13 December 2010
However serene it may seem to sunset-watching romantics, the Sun’s surface is an explosion of activity. Solar flares, ejections of plasma, and solar storms regularly spew energy and charged particles into interplanetary space.
These violent disturbances sweep through space and can knock out satellites and global positioning systems (GPS), radio communications, and electrical power grids on earth. A plane in mid-flight during a solar flare can lose GPS connection and communication with ground crews, a situation in which no pilot wants to be. Predicting solar activity, scientists believe, would help power grid operators and airlines protect their crews, passengers, and equipment.
In February, NASA launched the Solar Dynamics Observatory (SDO), an Earth-orbiting spacecraft, dedicated to investigating the Sun and it’s effect on Earth and space weather. At this AGU meeting, teams are presenting some of the observatory’s early findings.
One of the three instruments on board, the Extreme Ultraviolet Variability Experiment (EVE) is measuring sunlight in the far ultraviolet to X-ray area of the spectrum. Cissi Ying-tsen Lin, an engineer at Virginia Tech, presented the poster “Soft X-Ray Energy Detection from Broadband Images by the Solar Aspect Monitor on Solar Dynamic Observatory” in the session “SH11B: Solar and Heliospheric Physics.” She and her colleagues at Virginia Tech and the University of Colorado have developed a way to image the smallest wavelengths of the spectrum, the wavelengths that indicate the most forceful eruptions.
She’s captured these X-rays through a pinhole camera on the SDO. By separating the incoming photons, ranging between 0.1 nanometers to 7 nanometers in wavelength, she can create an image of the high-intensity solar events and illuminate an area of the Sun’s X-ray light that we couldn’t see before.
Researchers hope this additional data will help them to reliably predict solar storms. Solar weather prediction, however, is still in it’s infancy. And, so far, the greater detail is revealing that there is a lot of progress to be made.
The Sun’s magnetic fields are threaded across the solar surface in a complex net. The ever-changing dynamics of the magnetosphere determines where and when storms, flares and plasma ejections will occur. While
the Earth’s magnetosphere is a relatively simple dipole, the Sun’s magnetosphere resembles a swirled mass of yarn in constant flux. An eruption in one location is tied to eruptions across the Sun’s entire surface. How this works, though, is still a mystery.
The sunset-watching romantics should remember that solar storms are not exclusively bad news. Their effects can also be beautiful. The aurora borealis–colorful swirling lights seen in the sky at near-pole latitudes–is a response to fluctuations in the Earth’s ionosphere from solar events. A solar forecast may one day allow aurora enthusiasts to plan romantic sky-watching nights, just in case they missed the sunset.

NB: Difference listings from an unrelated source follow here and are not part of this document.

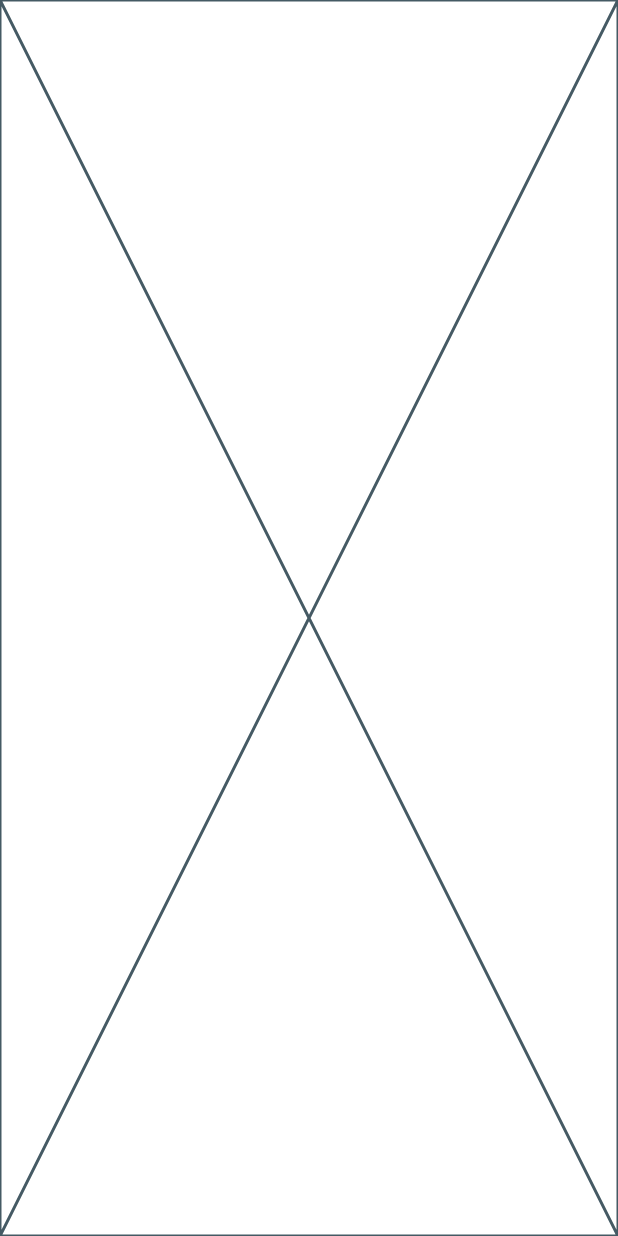
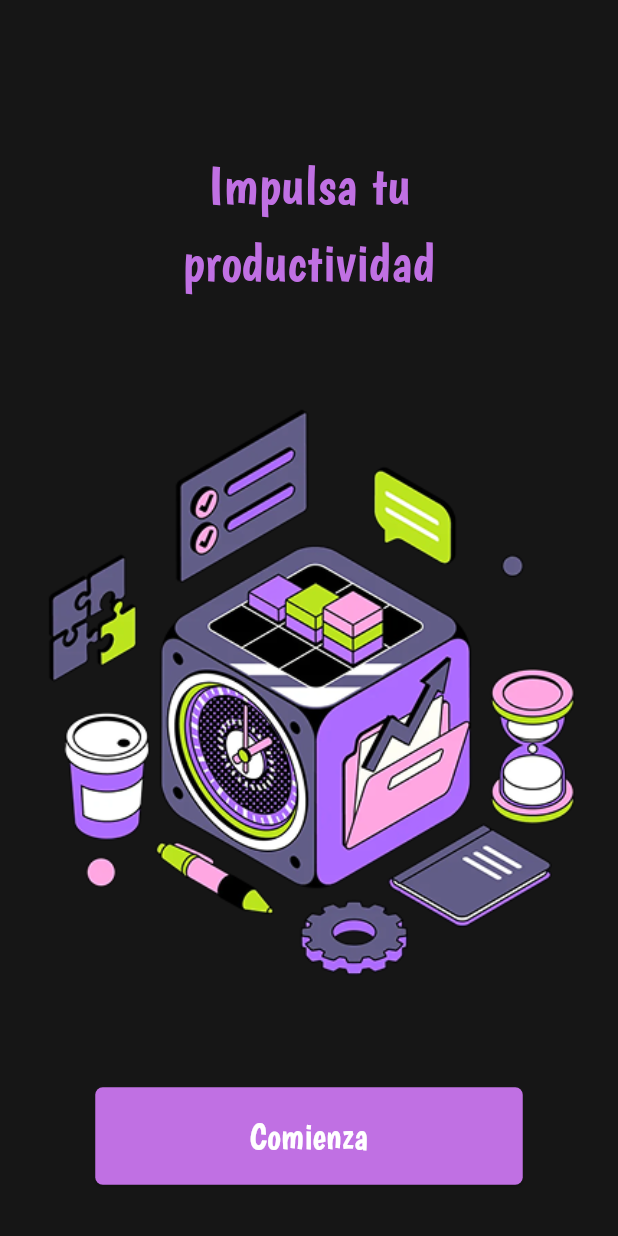
Before and after one commit to academa-streaming-teaching-application/Academa.Mobile-App, a Flutter app: the screen it shows after launch, on a phone screen of 412 x 824 dp. Run offline on Flutter 3.47's test engine with Material 3 defaults, Android fonts, the light colour scheme and no system bars; our stand-ins replace flutter_svg, go_router.

Commit message:
fix conflicts

```diff
--- /dev/null
+++ b/lib/config/router/app_router.dart
@@ -0,0 +1,11 @@
+import 'package:academa_streaming_platform/presentation/screens/onboarding_screen.dart';
+import 'package:go_router/go_router.dart';
+
+final appRouter = GoRouter(
+  routes: [
+    GoRoute(
+      path: '/',
+      builder: (context, state) => OnboardingScreen(),
+    ),
+  ],
+);
--- /dev/null
+++ b/lib/config/theme/app_theme.dart
@@ -0,0 +1,26 @@
+import 'package:flutter/material.dart';
+
+class AppTheme {
+  static const Color primaryColor = Color(0xFFC070E3);
+  static const Color secondaryColor = Color(0xFF2B2A2A);
+  static const Color backgroundColor = Color(0xFF161616);
+  static const Color errorColor = Color(0xFFD93F21);
+  static const Color onLiveColor = Color(0xFFFFD500);
+  static const Color profilePrimaryClassColor = Color(0xFF167EE6);
+
+  ThemeData theme() {
+    return ThemeData(
+      useMaterial3: true,
+      fontFamily: 'Boogaloo',
+      primaryColor: primaryColor,
+      scaffoldBackgroundColor: backgroundColor,
+      colorScheme: ColorScheme.fromSwatch().copyWith(
+          primary: primaryColor,
+          secondary: secondaryColor,
+          tertiary: profilePrimaryClassColor,
+          error: errorColor,
+          surface: backgroundColor,
+          onPrimary: Colors.white),
+    );
+  }
+}
--- a/lib/main.dart
+++ b/lib/main.dart
@@ -1,4 +1,5 @@
-import 'package:academa_streaming_platform/app.dart';
+import 'package:academa_streaming_platform/config/router/app_router.dart';
+import 'package:academa_streaming_platform/config/theme/app_theme.dart';
 import 'package:flutter/material.dart';
 
 void main() {
@@ -7,17 +8,12 @@ void main() {
 
 class MyApp extends StatelessWidget {
   const MyApp({super.key});
-
-  // This widget is the root of your application.
   @override
   Widget build(BuildContext context) {
-    return MaterialApp(
+    return MaterialApp.router(
       title: 'Flutter Demo',
-      theme: ThemeData(
-        colorScheme: ColorScheme.fromSeed(seedColor: Colors.deepPurple),
-        useMaterial3: true,
-      ),
-      home: const App(),
+      theme: AppTheme().theme(),
+      routerConfig: appRouter,
     );
   }
 }
--- /dev/null
+++ b/lib/presentation/screens/onboarding_screen.dart
@@ -0,0 +1,44 @@
+import 'package:academa_streaming_platform/presentation/widgets/shared/custom_button.dart';
+import 'package:flutter/material.dart';
+import 'package:flutter_svg/svg.dart';
+
+class OnboardingScreen extends StatelessWidget {
+  const OnboardingScreen({super.key});
+
+  @override
+  Widget build(BuildContext context) {
+    ColorScheme colorScheme = Theme.of(context).colorScheme;
+    return Scaffold(
+      body: Center(
+        child: Padding(
+          padding: const EdgeInsets.only(top: 64.0),
+          child: Column(
+            mainAxisAlignment: MainAxisAlignment.spaceAround,
+            children: [
+              Text(
+                'Impulsa tu\nproductividad',
+                style: TextStyle(color: colorScheme.primary, fontSize: 36),
+                textAlign: TextAlign.center,
+              ),
+              Image.asset(
+                'lib/config/assets/productivity_square.png',
+                fit: BoxFit.contain,
+              ),
+              SizedBox(
+                width: 285,
+                height: 65,
+                child: CustomButton(
+                    text: 'Comienza',
+                    textColor: colorScheme.onPrimary,
+                    backgroundColor: colorScheme.primary,
+                    textSize: 24,
+                    buttonWidth: 285,
+                    buttonHeight: 65),
+              )
+            ],
+          ),
+        ),
+      ),
+    );
+  }
+}
--- /dev/null
+++ b/lib/presentation/widgets/shared/custom_button.dart
@@ -0,0 +1,53 @@
+import 'package:flutter/material.dart';
+
+class CustomButton extends StatelessWidget {
+  final String text;
+  final Color textColor;
+  final double textSize;
+  final Color backgroundColor;
+  final double buttonWidth;
+  final double buttonHeight;
+  final Icon? buttonIcon;
+
+  const CustomButton({
+    super.key,
+    required this.text,
+    required this.textColor,
+    required this.backgroundColor,
+    required this.textSize,
+    required this.buttonWidth,
+    required this.buttonHeight,
+    this.buttonIcon,
+  });
+
+  @override
+  Widget build(BuildContext context) {
+    return SizedBox(
+      width: buttonWidth,
+      height: buttonHeight,
+      child: ElevatedButton(
+        style: ElevatedButton.styleFrom(
+          backgroundColor: backgroundColor,
+          shape: RoundedRectangleBorder(
+            borderRadius: BorderRadius.circular(5),
+          ),
+        ),
+        onPressed: () {},
+        child: Row(
+          mainAxisAlignment: MainAxisAlignment.center,
+          children: [
+            //the spread basically expands the children adding whats inside the square brackets
+            if (buttonIcon != null) ...[
+              buttonIcon!,
+              SizedBox(width: 8),
+            ],
+            Text(
+              text,
+              style: TextStyle(color: textColor, fontSize: textSize),
+            ),
+          ],
+        ),
+      ),
+    );
+  }
+}
```
Also changed, not shown: pubspec.yaml (+9 -9 lines), lib/config/assets/productivity_square.png (added), lib/config/assets/productivity_square.svg (added), lib/config/fonts/Boogaloo-Regular.ttf (added), pubspec.lock.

–Danielle Venton is a science communication graduate student at UC Santa Cruz